* _Prompt_:
Where "slutteligt" appears in a line of the entries below, that line should be copied.

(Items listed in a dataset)

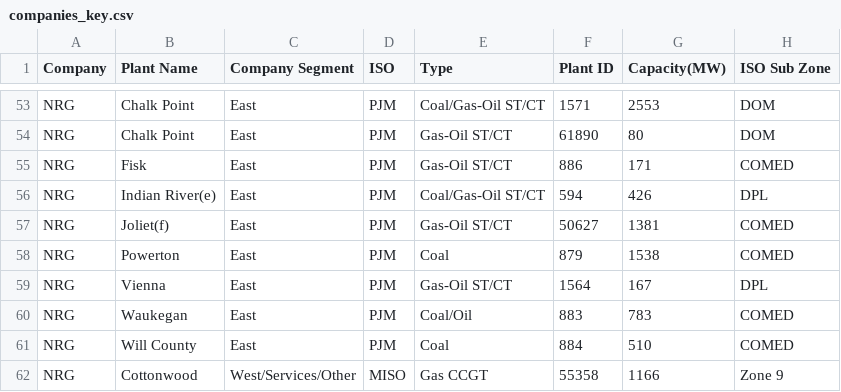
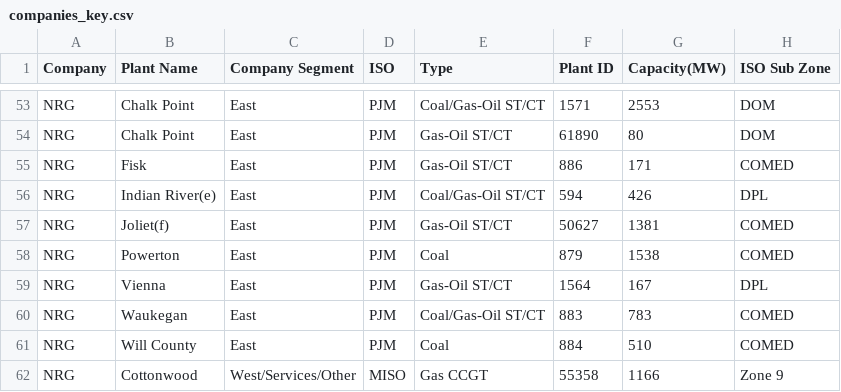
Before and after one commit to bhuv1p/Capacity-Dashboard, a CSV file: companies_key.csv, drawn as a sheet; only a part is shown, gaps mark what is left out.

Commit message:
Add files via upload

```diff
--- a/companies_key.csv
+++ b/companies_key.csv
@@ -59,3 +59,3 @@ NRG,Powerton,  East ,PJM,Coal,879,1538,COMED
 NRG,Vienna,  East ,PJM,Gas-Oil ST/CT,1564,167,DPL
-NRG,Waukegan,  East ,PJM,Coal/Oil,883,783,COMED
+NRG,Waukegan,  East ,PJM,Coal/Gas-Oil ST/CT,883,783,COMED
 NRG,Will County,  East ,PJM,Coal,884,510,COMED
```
---
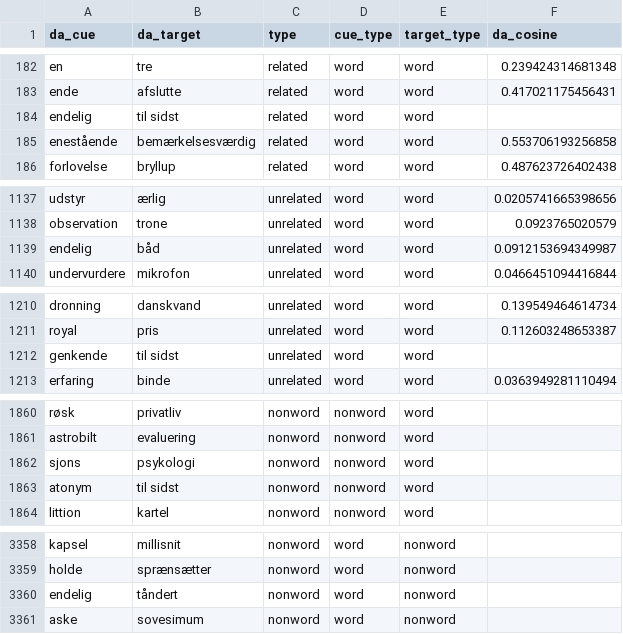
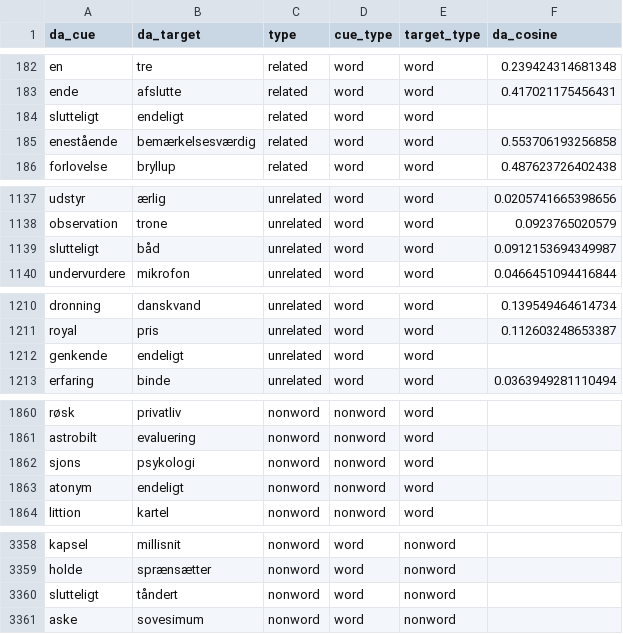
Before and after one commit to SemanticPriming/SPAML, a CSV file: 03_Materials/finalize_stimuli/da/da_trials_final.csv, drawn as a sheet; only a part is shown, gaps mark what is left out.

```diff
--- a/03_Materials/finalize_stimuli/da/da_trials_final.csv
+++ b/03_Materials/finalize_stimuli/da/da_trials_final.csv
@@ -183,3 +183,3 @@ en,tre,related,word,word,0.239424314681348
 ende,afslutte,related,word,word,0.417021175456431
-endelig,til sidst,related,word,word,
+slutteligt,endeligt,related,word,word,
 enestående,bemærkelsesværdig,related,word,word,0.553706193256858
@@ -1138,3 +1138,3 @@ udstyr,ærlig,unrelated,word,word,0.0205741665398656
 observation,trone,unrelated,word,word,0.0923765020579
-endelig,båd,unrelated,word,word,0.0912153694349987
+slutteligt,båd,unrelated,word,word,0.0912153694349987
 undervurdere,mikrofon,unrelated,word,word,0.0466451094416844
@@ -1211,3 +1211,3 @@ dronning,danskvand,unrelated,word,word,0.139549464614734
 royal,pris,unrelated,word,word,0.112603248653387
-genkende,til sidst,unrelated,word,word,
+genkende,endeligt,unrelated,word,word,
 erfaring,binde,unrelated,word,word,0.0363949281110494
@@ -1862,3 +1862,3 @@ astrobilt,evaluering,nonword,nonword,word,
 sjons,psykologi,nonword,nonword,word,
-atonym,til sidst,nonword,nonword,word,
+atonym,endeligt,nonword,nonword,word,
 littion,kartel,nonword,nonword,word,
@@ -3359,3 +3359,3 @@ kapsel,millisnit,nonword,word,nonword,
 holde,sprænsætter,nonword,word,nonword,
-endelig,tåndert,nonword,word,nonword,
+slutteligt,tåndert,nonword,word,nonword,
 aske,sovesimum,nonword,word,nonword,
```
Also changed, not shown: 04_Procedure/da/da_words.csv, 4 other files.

* _Answer below_:
+slutteligt,endeligt,related,word,word,
+slutteligt,båd,unrelated,word,word,0.0912153694349987
+slutteligt,tåndert,nonword,word,nonword,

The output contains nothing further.